### DIRECTIONS
Copy out the lines below that hold the word "like".

Saved entries:
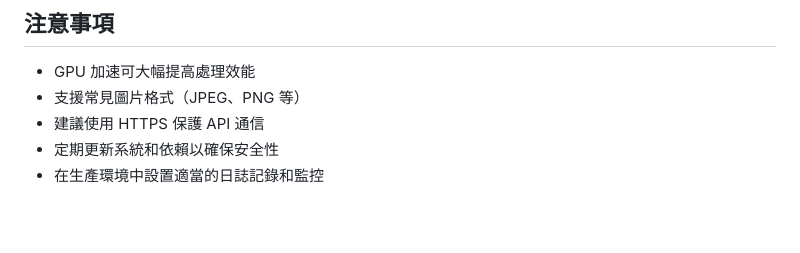
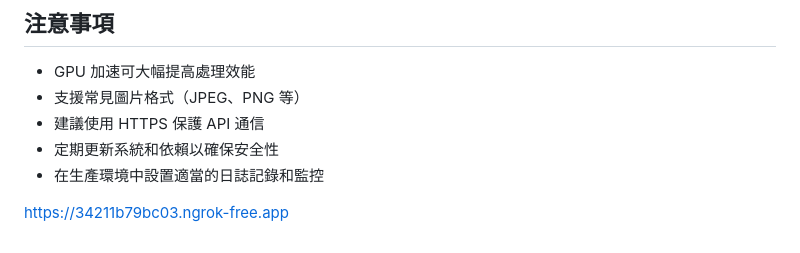
Before and after one commit to Pengziyuu/WETPAINT-AI-API-Test, a Markdown page: README.md, the part around the change. Rendered like a GitHub page; blank space fills up the shorter version.

```diff
--- a/README.md
+++ b/README.md
@@ -238,3 +238,5 @@ print(response.json())
 - 建議使用 HTTPS 保護 API 通信
 - 定期更新系統和依賴以確保安全性
 - 在生產環境中設置適當的日誌記錄和監控
+
+https://34211b79bc03.ngrok-free.app
```
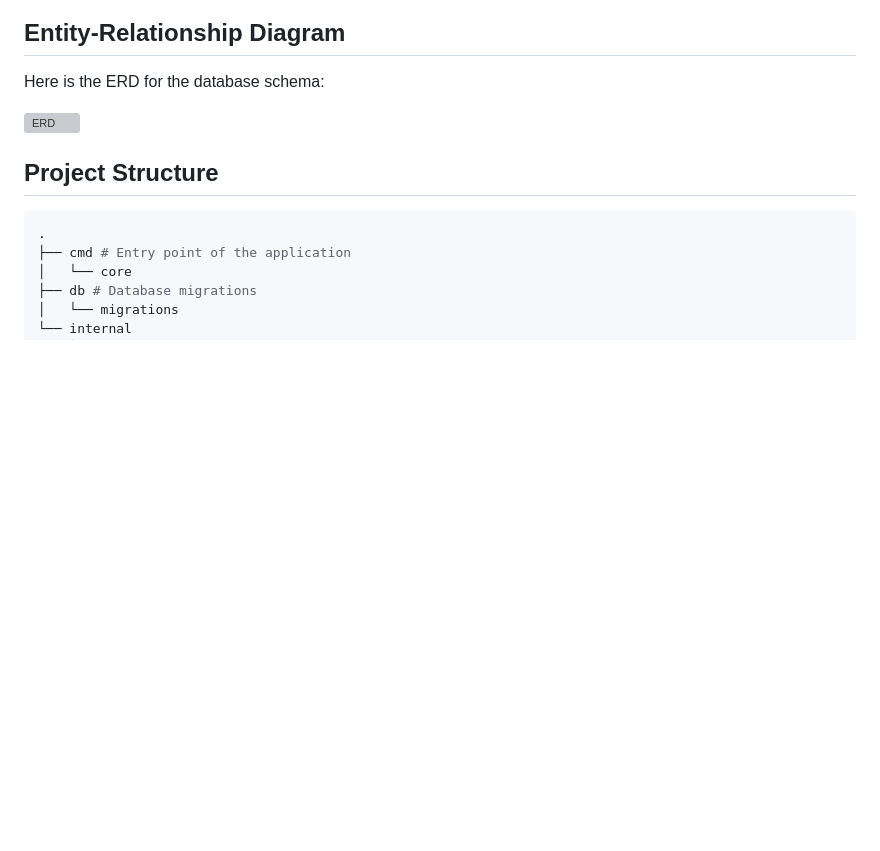
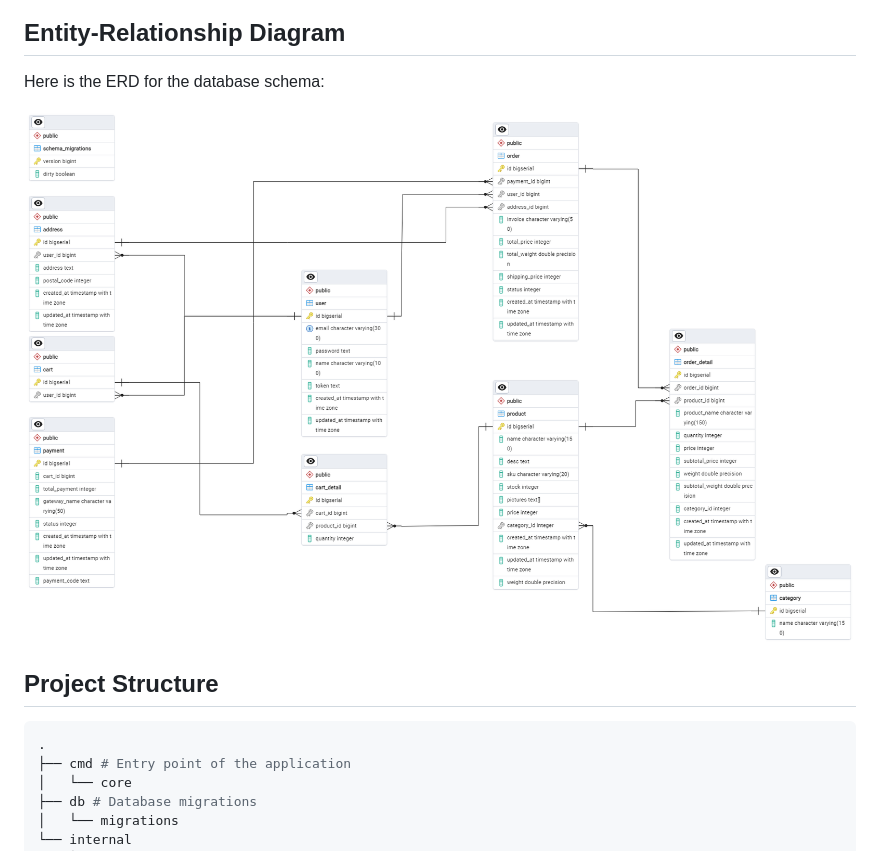
Before and after one commit to pravastacaraka/go-mini-online-shop-ws, a Markdown page: README.md, the part around the change. GitHub-like rendering; pictures changed too: docs/erd.png (added); blank space fills up the shorter version; grey boxes are pictures that could not be loaded.

Commit message:
docs: add erd image (#14)

```diff
--- a/README.md
+++ b/README.md
@@ -28,7 +28,7 @@ This repository contains the backend for a mini online shop website. It handles
 
 Here is the ERD for the database schema:
 
-![ERD](./images/erd.png)
+![ERD](./docs/erd.png)
 
 ## Project Structure
 
```
Also changed, not shown: 1 other file.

### EXERCISE OUTPUT
Before and after one commit to Pengziyuu/WETPAINT-AI-API-Test, a Markdown page: README.md, the part around the change. Rendered like a GitHub page; blank space fills up the shorter version.
Before and after one commit to pravastacaraka/go-mini-online-shop-ws, a Markdown page: README.md, the part around the change. GitHub-like rendering; pictures changed too: docs/erd.png (added); blank space fills up the shorter version; grey boxes are pictures that could not be loaded.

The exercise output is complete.